By comparison, apartment demand in calendar 2022 could end up in negative territory. Leasing activity is typically slowest in the 4th quarter, when negative demand and rent cuts are seasonally more common. Apartment demand last registered negative over a 12-month period in 2009.
Apartment Rents and Construction
Recent rent movements track with the rise and fall of apartment demand. Month-over-month changes in effective asking rent so far in 2022 have registered well below 2021 every month since April. That’s cooled year-over-year rent growth from a peak of 15.7% in March to 9.0% in September, the first single-digit number since summer 2021.
Peak rent growth is clearly in the rearview mirror. That’s true coast to coast. And with apartment supply set to start increasing, it’s unlikely we’ll see rents re-accelerate even as demand returns.
Apartment construction has reached 40-year highs, with more than 917,000 units under way. Completions are on track to peak in the second half of 2023, with the vast majority competing for higher-income renters at rent levels well above the market norms.
Apartment demand is cyclical while apartment supply is structural. We are structurally undersupplied, with vacancy rates stubbornly low even long before COVID. Many of these new projects will likely face prolonged lease-up periods but in the long run, they’ll fill up.
New apartment starts are expected to soon drop from multi-decade highs due to higher financing costs and softening fundamentals. Until then, keep an eye on how quickly and how robust the absorption of newly delivered units is as that may be an indicator of near-term renter appetite – and therefore future demand.
Apartment Trends by Market
Apartment demand in 3rd quarter 2022 registered negative in 119 of the nation’s 150 largest metro area. Most were rather mild; however, weak demand resulted in more sizable vacancy gains (up to 1.5 percentage points) in a handful of markets led by the Desert region (Phoenix, Las Vegas) and Florida (Tampa, Fort Lauderdale, Orlando, Jacksonville, West Palm Beach).

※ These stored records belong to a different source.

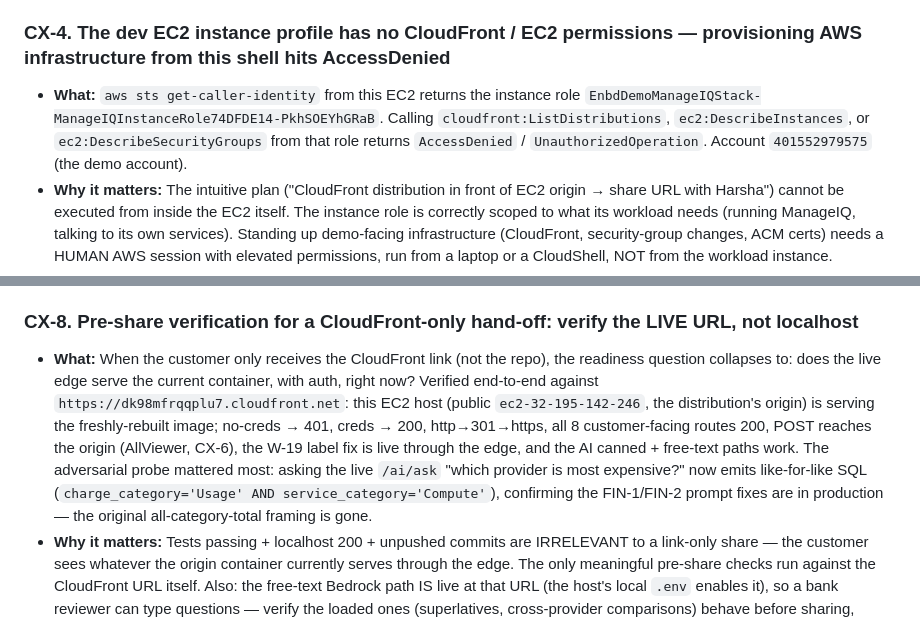
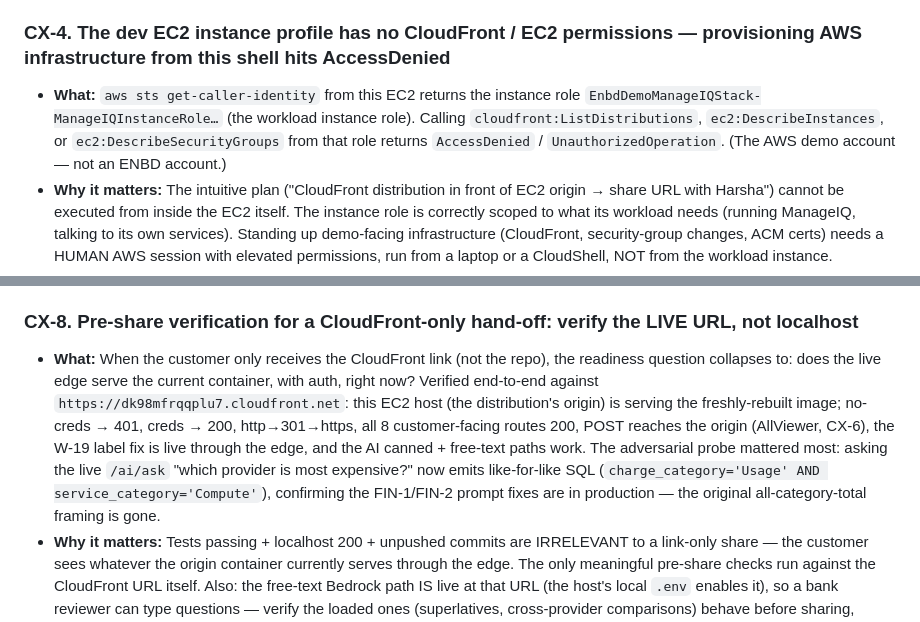
Before and after one commit to koushal2018/focus-manageiq-bridge, a Markdown page: GOTCHAS.md, 2 parts joined by grey strips. GitHub-like rendering.

Commit message:
docs(gotchas): redact demo account ID, origin IP, and role suffix ahead of customer share

```diff
--- a/GOTCHAS.md
+++ b/GOTCHAS.md
@@ -204,7 +204,7 @@ Running log of every non-obvious thing hit while building this PoC. Framed for t
 - **EBA action:** Keep EKS + RDS as the **production target after the sprint**, documented in EBA-BACKLOG.md — not the PoC deployment. For the PoC, ship `docker compose up`. When ENBD productionizes: the web service becomes a Deployment behind an ALB ingress; `db/loader.py` already honors `FOCUS_PG_*` env vars so RDS is a connection-string swap (D-1's exit ramp); ManageIQ stays wherever it lives today (likely on-prem, given the OOM profile in LM-1).
 
 ### CX-4. The dev EC2 instance profile has no CloudFront / EC2 permissions — provisioning AWS infrastructure from this shell hits AccessDenied
-- **What:** `aws sts get-caller-identity` from this EC2 returns the instance role `EnbdDemoManageIQStack-ManageIQInstanceRole74DFDE14-PkhSOEYhGRaB`. Calling `cloudfront:ListDistributions`, `ec2:DescribeInstances`, or `ec2:DescribeSecurityGroups` from that role returns `AccessDenied` / `UnauthorizedOperation`. Account `401552979575` (the demo account).
+- **What:** `aws sts get-caller-identity` from this EC2 returns the instance role `EnbdDemoManageIQStack-ManageIQInstanceRole…` (the workload instance role). Calling `cloudfront:ListDistributions`, `ec2:DescribeInstances`, or `ec2:DescribeSecurityGroups` from that role returns `AccessDenied` / `UnauthorizedOperation`. (The AWS demo account — not an ENBD account.)
 - **Why it matters:** The intuitive plan ("CloudFront distribution in front of EC2 origin → share URL with Harsha") cannot be executed from inside the EC2 itself. The instance role is correctly scoped to what its workload needs (running ManageIQ, talking to its own services). Standing up demo-facing infrastructure (CloudFront, security-group changes, ACM certs) needs a HUMAN AWS session with elevated permissions, run from a laptop or a CloudShell, NOT from the workload instance.
 - **EBA action:**
   - Provision demo infrastructure from a session-credentialed CLI (laptop with `aws sso login`, or CloudShell in the same account with the user's role assumed). The EC2 just hosts the origin.
@@ -671,7 +671,7 @@ _(nothing yet)_
 - **EBA action:** Label every aggregate by exactly what it sums — cost base (cloud vs on-prem), charge categories included, and currency. Never let a headline imply a scope the figure doesn't match ("all providers" must mean only provider bills). When a tool serves finance, assume every number will be reconciled against source; a $0 arithmetic error with a wrong label is as damaging as a real miscalc. Screenshot-review customer-facing KPIs before a hand-off — route-200 and passing tests don't catch a misleading label (W-12 class).
 
 ### CX-8. Pre-share verification for a CloudFront-only hand-off: verify the LIVE URL, not localhost
-- **What:** When the customer only receives the CloudFront link (not the repo), the readiness question collapses to: does the live edge serve the current container, with auth, right now? Verified end-to-end against `https://dk98mfrqqplu7.cloudfront.net`: this EC2 host (public `ec2-32-195-142-246`, the distribution's origin) is serving the freshly-rebuilt image; no-creds → 401, creds → 200, http→301→https, all 8 customer-facing routes 200, POST reaches the origin (AllViewer, CX-6), the W-19 label fix is live through the edge, and the AI canned + free-text paths work. The adversarial probe mattered most: asking the live `/ai/ask` "which provider is most expensive?" now emits like-for-like SQL (`charge_category='Usage' AND service_category='Compute'`), confirming the FIN-1/FIN-2 prompt fixes are in production — the original all-category-total framing is gone.
+- **What:** When the customer only receives the CloudFront link (not the repo), the readiness question collapses to: does the live edge serve the current container, with auth, right now? Verified end-to-end against `https://dk98mfrqqplu7.cloudfront.net`: this EC2 host (the distribution's origin) is serving the freshly-rebuilt image; no-creds → 401, creds → 200, http→301→https, all 8 customer-facing routes 200, POST reaches the origin (AllViewer, CX-6), the W-19 label fix is live through the edge, and the AI canned + free-text paths work. The adversarial probe mattered most: asking the live `/ai/ask` "which provider is most expensive?" now emits like-for-like SQL (`charge_category='Usage' AND service_category='Compute'`), confirming the FIN-1/FIN-2 prompt fixes are in production — the original all-category-total framing is gone.
 - **Why it matters:** Tests passing + localhost 200 + unpushed commits are IRRELEVANT to a link-only share — the customer sees whatever the origin container currently serves through the edge. The only meaningful pre-share checks run against the CloudFront URL itself. Also: the free-text Bedrock path IS live at that URL (the host's local `.env` enables it), so a bank reviewer can type questions — verify the loaded ones (superlatives, cross-provider comparisons) behave before sharing, because free-text is the one surface where a confident-wrong answer can still occur (why SPEC §0 makes it opt-in). The deterministic answer + no-new-numbers narration guardrail hold, but probe the live edge, not just the unit tests.
 - **EBA action:** For a link-only demo, the pre-share checklist is: (1) confirm the origin instance is serving the intended build (rebuild + reseed if unsure); (2) `curl` the CloudFront URL for 401-without / 200-with creds, http→https, every linked route; (3) POST a canned AND a free-text AI question through the edge and read the SQL + numbers; (4) rotate/confirm the edge Basic-Auth credential. Mind CX-7: a heavy free-text query can exceed CloudFront's 30s origin timeout → 504 at the edge even though the origin finishes.
 
```
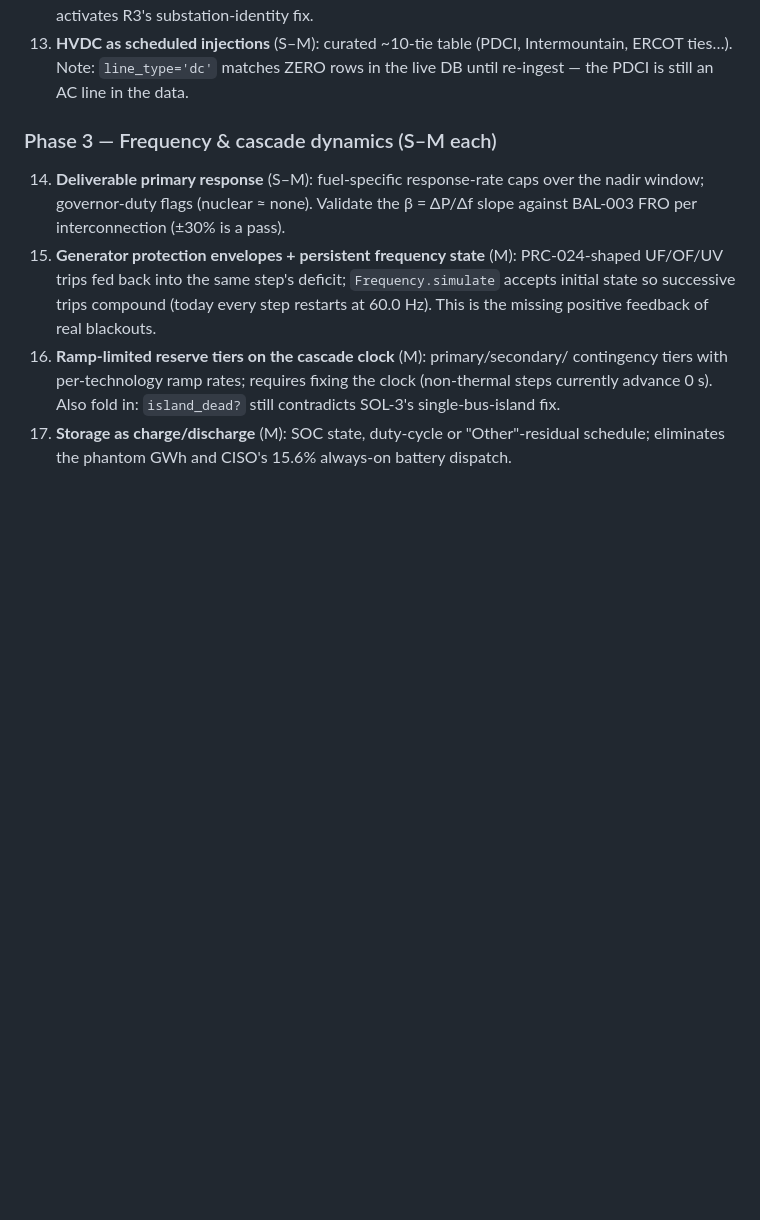
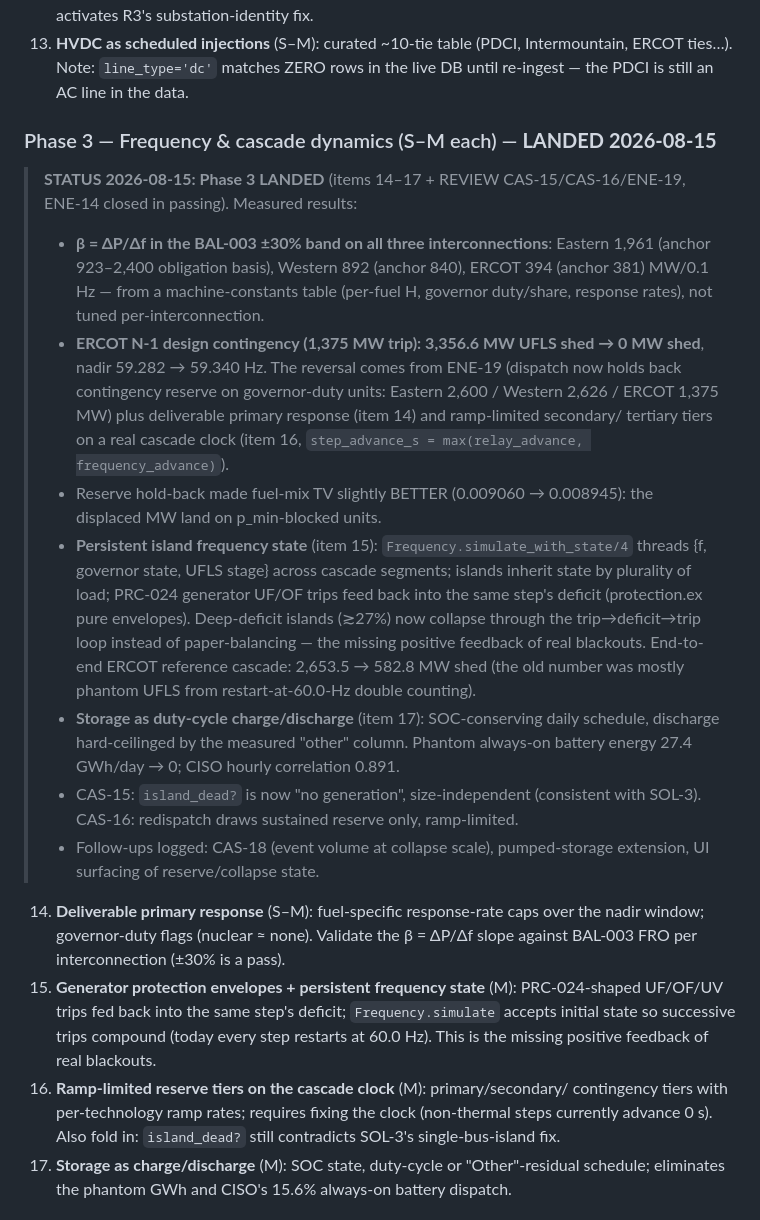
Before and after one commit to AlchemicalChef/PowerModel, a Markdown page: ROADMAP.md, the part around the change. Rendered like a GitHub page; blank space fills up the shorter version.

Commit message:
Trackers: Phase 3 landed; CAS-15/CAS-16/ENE-19 fixed; CAS-18 event-volume note

```diff
--- a/ROADMAP.md
+++ b/ROADMAP.md
@@ -114,7 +114,37 @@ L ≈ multi-week.
     ERCOT ties…). Note: `line_type='dc'` matches ZERO rows in the live DB until
     re-ingest — the PDCI is still an AC line in the data.
 
-### Phase 3 — Frequency & cascade dynamics (S–M each)
+### Phase 3 — Frequency & cascade dynamics (S–M each) — **LANDED 2026-08-15**
+
+> **STATUS 2026-08-15: Phase 3 LANDED** (items 14–17 + REVIEW CAS-15/CAS-16/ENE-19,
+> ENE-14 closed in passing). Measured results:
+> - **β = ΔP/Δf in the BAL-003 ±30% band on all three interconnections**: Eastern
+>   1,961 (anchor 923–2,400 obligation basis), Western 892 (anchor 840), ERCOT 394
+>   (anchor 381) MW/0.1 Hz — from a machine-constants table (per-fuel H, governor
+>   duty/share, response rates), not tuned per-interconnection.
+> - **ERCOT N-1 design contingency (1,375 MW trip): 3,356.6 MW UFLS shed → 0 MW shed**,
+>   nadir 59.282 → 59.340 Hz. The reversal comes from ENE-19 (dispatch now holds back
+>   contingency reserve on governor-duty units: Eastern 2,600 / Western 2,626 / ERCOT
+>   1,375 MW) plus deliverable primary response (item 14) and ramp-limited secondary/
+>   tertiary tiers on a real cascade clock (item 16,
+>   `step_advance_s = max(relay_advance, frequency_advance)`).
+> - Reserve hold-back made fuel-mix TV slightly BETTER (0.009060 → 0.008945): the
+>   displaced MW land on p_min-blocked units.
+> - **Persistent island frequency state** (item 15): `Frequency.simulate_with_state/4`
+>   threads {f, governor state, UFLS stage} across cascade segments; islands inherit
+>   state by plurality of load; PRC-024 generator UF/OF trips feed back into the same
+>   step's deficit (protection.ex pure envelopes). Deep-deficit islands (≳27%) now
+>   collapse through the trip→deficit→trip loop instead of paper-balancing —
+>   the missing positive feedback of real blackouts. End-to-end ERCOT reference
+>   cascade: 2,653.5 → 582.8 MW shed (the old number was mostly phantom UFLS from
+>   restart-at-60.0-Hz double counting).
+> - **Storage as duty-cycle charge/discharge** (item 17): SOC-conserving daily
+>   schedule, discharge hard-ceilinged by the measured "other" column. Phantom
+>   always-on battery energy 27.4 GWh/day → 0; CISO hourly correlation 0.891.
+> - CAS-15: `island_dead?` is now "no generation", size-independent (consistent with
+>   SOL-3). CAS-16: redispatch draws sustained reserve only, ramp-limited.
+> - Follow-ups logged: CAS-18 (event volume at collapse scale), pumped-storage
+>   extension, UI surfacing of reserve/collapse state.
 14. **Deliverable primary response** (S–M): fuel-specific response-rate caps over the
     nadir window; governor-duty flags (nuclear ≈ none). Validate the β = ΔP/Δf slope
     against BAL-003 FRO per interconnection (±30% is a pass).
```
Also changed, not shown: REVIEW.md (+12 -2 lines).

The one notable exception was Nashville with 1,473 units absorbed – more than double the second-best market (Charleston at 656 units). However, even in Nashville, vacancy ticked up due to even more supply than demand.
A sharper downturn in the pandemic and a later recovery did not spare most coastal gateway metros. Quarterly demand went mildly negative in Los Angeles, San Francisco, New York, Boston and Washington, DC.
Effective asking rents fell month-over-month in September in 80 metro areas, but most cuts were rather mild. Las Vegas was the only major market to cut rents more than 1%, with rents there down 1.2%. Rents remained up year-over-year in every market.
Small rent cuts aren’t unusual this time of year, and it wouldn’t surprise us to see continued cuts throughout the winter – which is usually the best time of year for renters to find better deals.